Dallas Safari Club has joined several partners on a conservation project expected to benefit thirsty wildlife across a broad area of west Texas’ extremely arid Big Bend region.
The joint effort resulted in construction of a monumental 4,600-gallon wildlife water guzzler. A guzzler collects, stores and rations rainwater to create a supplemental drinking source for wildlife. Species expected to benefit from the new guzzler range from game animals like mule deer and desert bighorn sheep to protected species like elf owls and even endangered Rio Grande silvery minnows.
The guzzler is situated on El Carmen Land & Conservation Company’s Adams Ranch in southern Brewster County, Texas, but the conservation benefits will extend onto adjacent ranches as well as Black Gap Wildlife Management Area and Big Bend National Park.
“This guzzler will capture over 1,000 gallons of water for every inch of rainfall – an essential resource for productive wildlife populations in this extremely arid region,” said David Wetzel, who coordinated the project for the Mule Deer Foundation.
Volunteers from the Mule Deer Foundation, DSC, Texas Parks and Wildlife Department, Sul Ross University and Texas Bighorn Society worked together to build the guzzler.
Ben Carter, DSC executive director, added, “It’s always fulfilling to accomplish something as a group that no single organization could have done by itself.
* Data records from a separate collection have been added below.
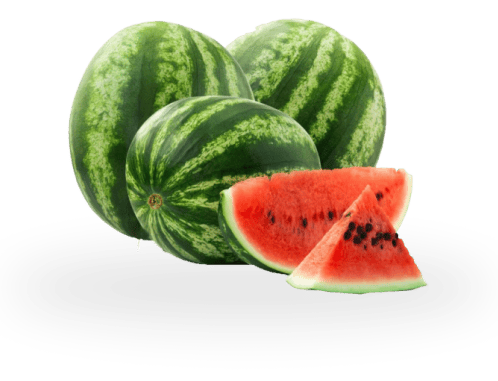
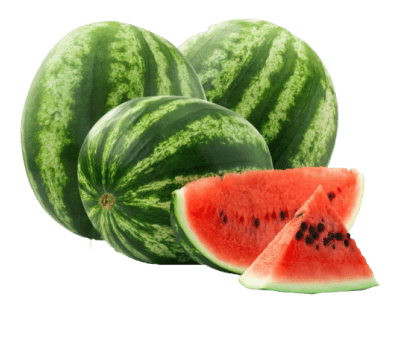
image

diff --git a/src/partials/hero.html b/src/partials/hero.html
@@ -35,9 +35,11 @@
                                 ../image/hero.image/watermelon_@1x.png 2x"
                         src="../image/hero.image/watermelon.png"
                         alt="refreshing and juicy watermelon"
-                        width="239"
+                        width="200"
                         height="172"
                     >
+
+                    
                     <p class="hero-watermelon-text">Refreshing and juicy, watermelon is the perfect summer treat and a great source of hydration</p>
                 </div>
             </div>
@@ -50,10 +52,10 @@
                                 ../image/hero.image/strawberry_@2x.png 2x"
                         src="../image/hero.image/strawberry.png"
                         alt="refreshing and juicy watermelon"
-                        width="239"
-                        height="187"
+                        width="162"
+                        height="185"
                     >
-                        <p class="hero-strawberry-text">Sweet and juicy, strawberries are packed with vitamin C and antioxidants, making them a delicious and healthy snack</p>
+                        <p class="hero-strawberry-text">Sweet and juicy, <br /> strawberries are packed <br /> with vitamin C and <br /> antioxidants, making them <br /> a delicious and healthy <br /> snack</p>
                 </div>
             
                 <ul>

diff --git a/src/css/hero.css b/src/css/hero.css
@@ -194,7 +194,7 @@
 .hero-watermelon-title {
     text-align: center;
     padding-top: 28px;
-    margin-bottom: 61px;
+    padding-bottom: 61px;
 
     font-style: normal;
     font-weight: 400;
@@ -250,7 +250,8 @@
 .hero-strawberry-title {
     text-align: center;
     padding-top: 28px;
-    margin-bottom: 19px;
+    padding-bottom: 19px;
+           
 
     font-style: normal;
     font-weight: 400;
@@ -263,14 +264,13 @@
 }
 
 .hero-strawberry-image {
-    margin-right: auto;
     margin-left: auto;
-    margin-bottom: 15px;
-
+    margin-right: auto;
+    margin-bottom: 17px;
 }
 
 .hero-strawberry-text {
-    width: 163px;
+    width: 170px;
     text-align: center;
     margin-left: auto;
     margin-right: auto;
Working together for wildlife is something that hunters have always done exceptionally well. Here’s a big pat on the back for all the groups and volunteers involved.”